HOW TO COMPLETE THIS TASK → The copy you give must match the listing below exactly and contain no pictures.

RECORDS FOR THE EXERCISE →
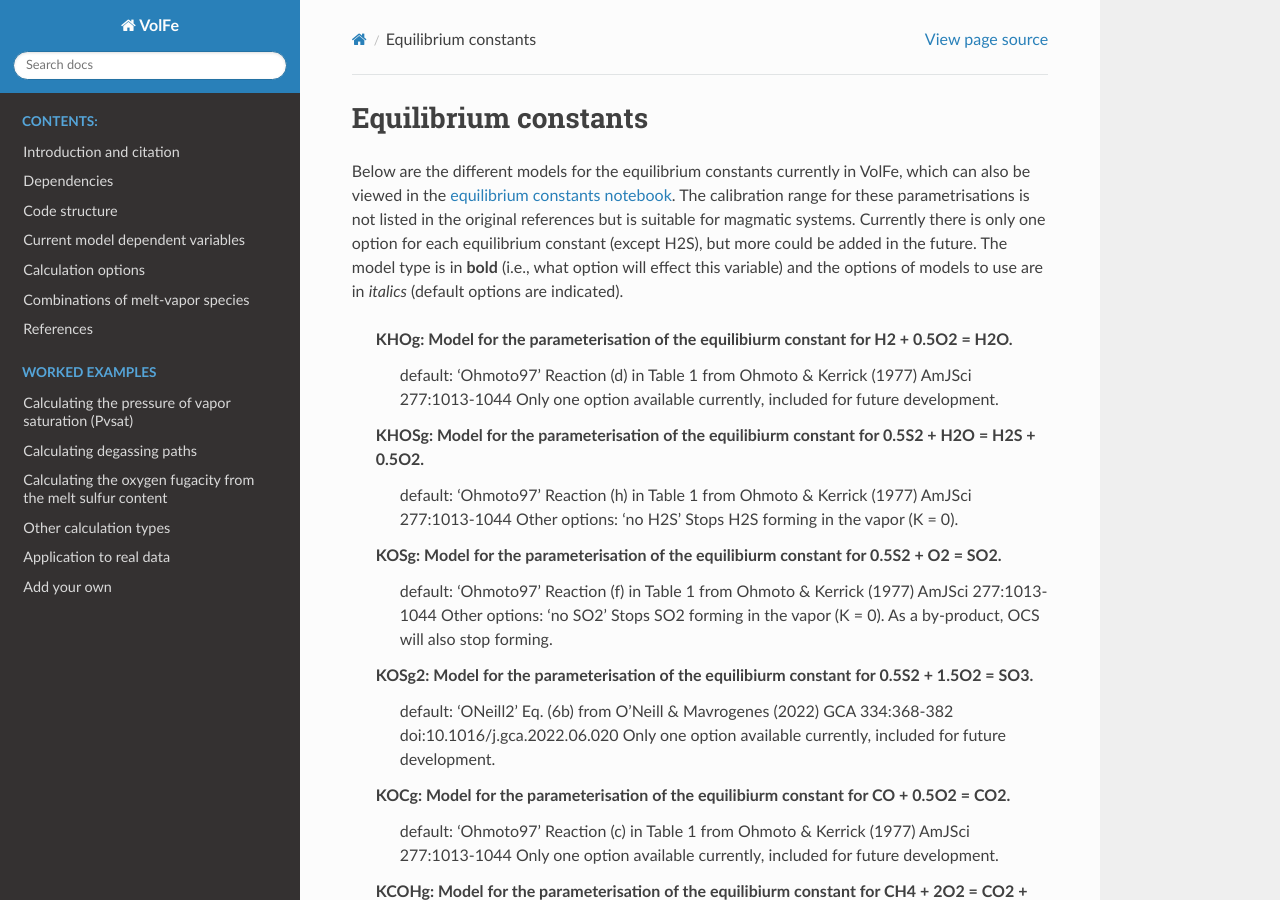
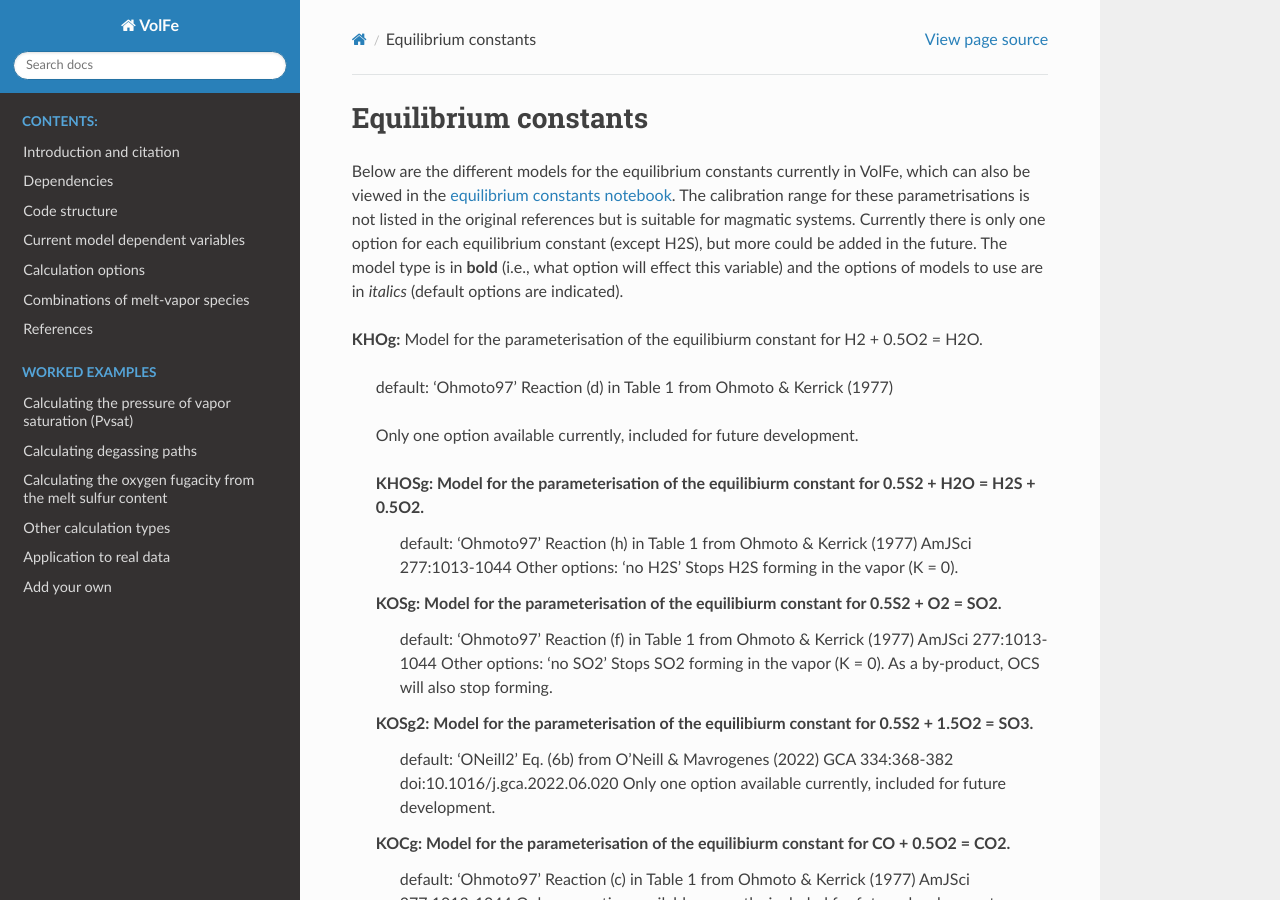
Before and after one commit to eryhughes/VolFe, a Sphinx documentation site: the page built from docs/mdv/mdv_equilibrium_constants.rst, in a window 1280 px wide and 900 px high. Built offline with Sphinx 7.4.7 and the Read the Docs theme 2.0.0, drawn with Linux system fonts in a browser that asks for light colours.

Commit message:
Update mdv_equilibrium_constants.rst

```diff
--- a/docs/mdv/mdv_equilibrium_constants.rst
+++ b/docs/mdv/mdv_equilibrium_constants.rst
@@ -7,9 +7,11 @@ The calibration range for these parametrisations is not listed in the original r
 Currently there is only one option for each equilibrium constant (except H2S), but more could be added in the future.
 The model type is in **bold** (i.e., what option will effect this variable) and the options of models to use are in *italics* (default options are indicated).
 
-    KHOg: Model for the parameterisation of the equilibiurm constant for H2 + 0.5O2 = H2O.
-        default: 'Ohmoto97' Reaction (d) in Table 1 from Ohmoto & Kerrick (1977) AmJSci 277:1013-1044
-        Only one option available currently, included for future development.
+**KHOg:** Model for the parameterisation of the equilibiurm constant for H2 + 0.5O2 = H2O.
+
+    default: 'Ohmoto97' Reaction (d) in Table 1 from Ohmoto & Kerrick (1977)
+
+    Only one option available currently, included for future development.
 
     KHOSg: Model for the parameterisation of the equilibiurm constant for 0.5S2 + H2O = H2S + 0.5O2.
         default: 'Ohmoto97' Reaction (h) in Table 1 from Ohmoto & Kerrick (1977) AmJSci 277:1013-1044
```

YOUR RESPONSE →
Before and after one commit to eryhughes/VolFe, a Sphinx documentation site: the page built from docs/mdv/mdv_equilibrium_constants.rst, in a window 1280 px wide and 900 px high. Built offline with Sphinx 7.4.7 and the Read the Docs theme 2.0.0, drawn with Linux system fonts in a browser that asks for light colours.

Commit message:
Update mdv_equilibrium_constants.rst

```diff
--- a/docs/mdv/mdv_equilibrium_constants.rst
+++ b/docs/mdv/mdv_equilibrium_constants.rst
@@ -7,9 +7,11 @@ The calibration range for these parametrisations is not listed in the original r
 Currently there is only one option for each equilibrium constant (except H2S), but more could be added in the future.
 The model type is in **bold** (i.e., what option will effect this variable) and the options of models to use are in *italics* (default options are indicated).
 
-    KHOg: Model for the parameterisation of the equilibiurm constant for H2 + 0.5O2 = H2O.
-        default: 'Ohmoto97' Reaction (d) in Table 1 from Ohmoto & Kerrick (1977) AmJSci 277:1013-1044
-        Only one option available currently, included for future development.
+**KHOg:** Model for the parameterisation of the equilibiurm constant for H2 + 0.5O2 = H2O.
+
+    default: 'Ohmoto97' Reaction (d) in Table 1 from Ohmoto & Kerrick (1977)
+
+    Only one option available currently, included for future development.
 
     KHOSg: Model for the parameterisation of the equilibiurm constant for 0.5S2 + H2O = H2S + 0.5O2.
         default: 'Ohmoto97' Reaction (h) in Table 1 from Ohmoto & Kerrick (1977) AmJSci 277:1013-1044
```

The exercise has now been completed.